This review contains spoilers.
1.3 The Spies
In material terms, episode three didn’t move us very far forward. Like a docked boat, Lyra’s journey stalled in one place while other characters were frustrated in their various searches. By the end of the hour, Lord Boreal was still on the trail of Stannislaus Grumann/Col. John Parry, Mrs Coulter was still on the trail of Lyra (the spy flies only telling her what the Magisterium already knew – that Lyra and the alethiometer were with the Gyptians), and – Benjamin and Tony’s break-in having failed to uncover the location of the Northern station – the Gyptians were still on the trail of their missing children.
Viewed on a purely practical level, you might say that The Spies spent an hour busily going nowhere. As any Pullman fan knows though, materialism will only get us so far. By keeping Lyra in one place, this episode made room to reflect on emerging themes of identity, free will and choice.
To be clear, those aren’t embellishments to this story, they are the story. Any version that side-lined those ideas and sped off to the witches and armoured bears would be more panto than adaptation. (Next week though – did you see? – armoured bears!)
By embedding Lyra in the Gyptian fleet, The Spies allowed for several intimate scenes in which her future came under discussion. (And in each one, Dafne Keen holds her own against actors with careers three, four, even five times older than she is. She’s remarkable) In one, Lyra told Farder Coram that she didn’t want Pan to settle in one form, and in another she was assured by Ma Costa that her future would be entirely her decision. It’s a complex question as Lyra’s the chosen one in this story. How much choice do the prophesied ever really get?

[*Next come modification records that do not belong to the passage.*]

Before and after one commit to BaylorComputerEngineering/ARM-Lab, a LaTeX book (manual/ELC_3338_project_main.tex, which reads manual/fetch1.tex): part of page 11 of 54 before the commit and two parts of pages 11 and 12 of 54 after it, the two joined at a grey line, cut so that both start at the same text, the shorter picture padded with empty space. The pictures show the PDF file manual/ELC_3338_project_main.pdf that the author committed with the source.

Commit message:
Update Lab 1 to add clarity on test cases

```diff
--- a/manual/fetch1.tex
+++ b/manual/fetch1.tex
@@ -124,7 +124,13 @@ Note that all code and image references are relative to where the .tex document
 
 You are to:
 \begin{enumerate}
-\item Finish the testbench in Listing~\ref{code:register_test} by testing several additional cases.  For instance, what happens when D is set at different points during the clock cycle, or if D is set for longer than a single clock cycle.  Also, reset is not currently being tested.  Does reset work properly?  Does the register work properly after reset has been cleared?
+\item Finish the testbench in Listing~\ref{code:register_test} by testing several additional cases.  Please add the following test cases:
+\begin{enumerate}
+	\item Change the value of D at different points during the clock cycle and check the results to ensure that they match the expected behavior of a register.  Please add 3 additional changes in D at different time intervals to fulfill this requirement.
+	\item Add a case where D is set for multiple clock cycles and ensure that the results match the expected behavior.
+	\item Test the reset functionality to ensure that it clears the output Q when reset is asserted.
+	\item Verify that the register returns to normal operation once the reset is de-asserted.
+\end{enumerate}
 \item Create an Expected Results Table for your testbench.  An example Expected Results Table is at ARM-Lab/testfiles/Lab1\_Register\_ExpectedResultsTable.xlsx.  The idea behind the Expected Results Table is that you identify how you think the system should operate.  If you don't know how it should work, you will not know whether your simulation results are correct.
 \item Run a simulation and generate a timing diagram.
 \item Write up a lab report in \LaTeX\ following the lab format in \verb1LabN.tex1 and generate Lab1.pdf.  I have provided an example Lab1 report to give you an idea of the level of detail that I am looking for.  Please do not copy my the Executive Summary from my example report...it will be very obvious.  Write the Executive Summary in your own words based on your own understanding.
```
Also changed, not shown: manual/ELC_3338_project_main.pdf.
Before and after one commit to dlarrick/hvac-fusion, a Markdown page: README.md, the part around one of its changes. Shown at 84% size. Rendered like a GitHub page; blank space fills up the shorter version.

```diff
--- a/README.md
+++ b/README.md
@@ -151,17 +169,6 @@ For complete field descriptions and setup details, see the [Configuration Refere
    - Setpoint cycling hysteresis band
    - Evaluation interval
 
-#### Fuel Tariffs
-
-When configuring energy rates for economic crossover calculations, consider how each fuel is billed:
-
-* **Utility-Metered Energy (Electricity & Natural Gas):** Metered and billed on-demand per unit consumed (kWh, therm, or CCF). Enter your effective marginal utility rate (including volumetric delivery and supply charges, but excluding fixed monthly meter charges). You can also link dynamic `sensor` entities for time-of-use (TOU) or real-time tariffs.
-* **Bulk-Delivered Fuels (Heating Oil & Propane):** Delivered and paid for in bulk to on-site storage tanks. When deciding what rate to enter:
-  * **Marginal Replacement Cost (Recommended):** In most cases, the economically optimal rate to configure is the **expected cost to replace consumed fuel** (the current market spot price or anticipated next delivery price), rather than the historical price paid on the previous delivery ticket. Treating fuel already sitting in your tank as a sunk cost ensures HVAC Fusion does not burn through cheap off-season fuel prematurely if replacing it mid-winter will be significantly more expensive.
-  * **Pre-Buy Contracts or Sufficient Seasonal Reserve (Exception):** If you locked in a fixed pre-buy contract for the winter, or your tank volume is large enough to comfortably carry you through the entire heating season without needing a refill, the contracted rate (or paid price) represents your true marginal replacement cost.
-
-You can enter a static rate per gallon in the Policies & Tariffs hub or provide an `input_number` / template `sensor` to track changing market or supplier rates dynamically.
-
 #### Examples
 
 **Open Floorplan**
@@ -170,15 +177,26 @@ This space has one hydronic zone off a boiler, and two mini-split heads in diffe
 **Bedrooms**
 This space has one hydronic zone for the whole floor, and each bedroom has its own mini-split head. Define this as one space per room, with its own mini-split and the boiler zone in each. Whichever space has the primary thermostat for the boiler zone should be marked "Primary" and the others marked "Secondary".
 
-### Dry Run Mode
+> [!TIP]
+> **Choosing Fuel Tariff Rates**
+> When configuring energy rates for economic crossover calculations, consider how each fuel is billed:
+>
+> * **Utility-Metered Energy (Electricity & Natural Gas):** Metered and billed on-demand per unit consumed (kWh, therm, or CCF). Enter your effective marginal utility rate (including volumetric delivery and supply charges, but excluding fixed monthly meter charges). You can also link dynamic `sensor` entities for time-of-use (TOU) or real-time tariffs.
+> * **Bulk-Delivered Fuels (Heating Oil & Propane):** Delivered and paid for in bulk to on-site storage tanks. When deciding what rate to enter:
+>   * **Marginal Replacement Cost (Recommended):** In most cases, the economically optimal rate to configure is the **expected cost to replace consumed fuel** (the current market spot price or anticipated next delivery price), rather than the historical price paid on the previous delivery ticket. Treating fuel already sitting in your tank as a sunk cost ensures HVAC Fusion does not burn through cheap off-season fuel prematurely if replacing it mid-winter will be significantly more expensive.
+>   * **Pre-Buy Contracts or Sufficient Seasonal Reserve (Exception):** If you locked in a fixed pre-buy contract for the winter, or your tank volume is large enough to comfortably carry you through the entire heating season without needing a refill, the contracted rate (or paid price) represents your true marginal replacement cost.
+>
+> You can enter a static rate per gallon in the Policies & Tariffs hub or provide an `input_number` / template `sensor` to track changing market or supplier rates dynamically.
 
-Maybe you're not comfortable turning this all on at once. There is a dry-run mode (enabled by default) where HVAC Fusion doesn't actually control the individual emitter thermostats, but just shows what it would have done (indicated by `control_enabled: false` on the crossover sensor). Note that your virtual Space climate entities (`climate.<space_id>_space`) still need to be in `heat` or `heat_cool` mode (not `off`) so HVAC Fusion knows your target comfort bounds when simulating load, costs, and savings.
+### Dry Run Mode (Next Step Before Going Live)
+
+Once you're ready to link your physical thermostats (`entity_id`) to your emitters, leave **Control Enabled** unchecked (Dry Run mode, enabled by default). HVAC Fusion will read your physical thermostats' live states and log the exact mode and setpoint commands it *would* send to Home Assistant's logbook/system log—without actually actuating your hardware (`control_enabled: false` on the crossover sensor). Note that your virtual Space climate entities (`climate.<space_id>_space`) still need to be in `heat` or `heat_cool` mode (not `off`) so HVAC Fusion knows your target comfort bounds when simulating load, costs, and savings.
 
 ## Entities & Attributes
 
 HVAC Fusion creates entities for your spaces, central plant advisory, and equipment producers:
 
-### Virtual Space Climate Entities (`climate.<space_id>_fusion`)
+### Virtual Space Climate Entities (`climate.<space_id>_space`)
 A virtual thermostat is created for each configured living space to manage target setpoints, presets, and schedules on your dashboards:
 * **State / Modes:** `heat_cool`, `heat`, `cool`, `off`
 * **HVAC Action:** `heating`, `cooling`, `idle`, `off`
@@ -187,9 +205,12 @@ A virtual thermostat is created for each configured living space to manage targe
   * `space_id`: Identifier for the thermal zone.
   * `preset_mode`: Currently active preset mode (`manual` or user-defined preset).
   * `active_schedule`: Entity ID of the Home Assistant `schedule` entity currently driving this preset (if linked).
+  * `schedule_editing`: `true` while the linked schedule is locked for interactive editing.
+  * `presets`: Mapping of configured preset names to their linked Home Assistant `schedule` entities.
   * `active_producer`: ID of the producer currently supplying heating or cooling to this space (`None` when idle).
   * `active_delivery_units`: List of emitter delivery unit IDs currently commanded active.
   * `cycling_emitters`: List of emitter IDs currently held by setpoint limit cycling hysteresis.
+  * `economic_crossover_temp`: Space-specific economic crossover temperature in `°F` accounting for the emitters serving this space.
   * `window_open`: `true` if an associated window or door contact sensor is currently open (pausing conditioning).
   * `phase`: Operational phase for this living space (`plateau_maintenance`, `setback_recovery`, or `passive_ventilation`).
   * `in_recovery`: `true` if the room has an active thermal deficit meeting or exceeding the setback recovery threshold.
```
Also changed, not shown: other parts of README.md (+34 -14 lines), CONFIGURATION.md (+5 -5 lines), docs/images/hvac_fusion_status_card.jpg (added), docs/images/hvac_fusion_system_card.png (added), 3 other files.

Time was also devoted to the intricacies of daemons and how their animal forms reflect their human counterparts, sometimes to the bafflement of outsiders. The idea of dissatisfaction with the form of one’s daemon and the psychological implications of that was raised – an idea sharply relevant to real-world identity politics.
Any of us who don’t feel we’ve quite grasped the whole human/daemon relationship should be reassured by how many questions those in Lyra’s world still have about it. Lord Boreal, for instance, is still working out the daemon rules when it comes to crossing between worlds. Does our world have daemons? Do you get one if you cross over to theirs?
Boreal’s scenes, with their secret meetings under bridges, banks of computer screens, facial recognition traces and the passing of brown envelopes are pure spy thriller, an unexpected inclusion in this fantasy series. Being more familiar to Sunday night television, they’re less compelling than Lyra’s story, but have their moments. This week’s was a tease of Andrew Scott in the Colonel Parry role plus the comical detail of Lord Boreal taking further advantage of the great variety of salty snack food in our world. Last week it was a packet of crisps, this time he was munching on a cone of chip shop chips. Next time, a bag of pork scratchings? Do you think Mrs Coulter complains about his cheese and onion breath?
Speaking of Ma Coulter, in three episodes, Lyra’s gone from being an orphan to having the full complement of parents (even if one is a professional absentee and the other’s a “cess-pit of moral filth”). Indeed, Lyra has more than the full complement of parents, if you count Ma Costa, the nurse who once looked after her as a baby and who took her in this week. As told through Lyra’s costume change from the restrictive shiny blue dress Mrs Coulter put her in to the warm, cosy, orange, oversized knitwear Ma Costa wraps around her, Ma Costa’s a very different mother figure to Mrs Coulter. She’s warm not cold, shabby not chic, full of love not…
…just what is Mrs Coulter filled with? In her story about Lyra’s origins, Ma Costa said it was shame at having been made a pariah by her own lustful affair with Asriel. Mrs Coulter’s nasty, arrogant, sadistic scenes at the raid on Jordan College didn’t present her as somebody mired in shame – like her rage and her feral monkey side (see that attack on Benjamin? Worthy of a David Attenborough voiceover), it’s something she keeps behind closed doors. “You’ve already done the worst you can possibly do,” the Master told her this week. Care to make a wager on that?
The Spies was preparation for Lyra’s passage north. Between her mother-revelation and newly discovered skill with the alethiometer, it gave her provisions for the way ahead. Long journeys require well-stocked stores. This episode’s reflective scenes ensured that food for thought is in plentiful supply for the one Lyra’s about to take. This story won’t starve.
Read Louisa’s review of the previous episode, The Idea Of North, here.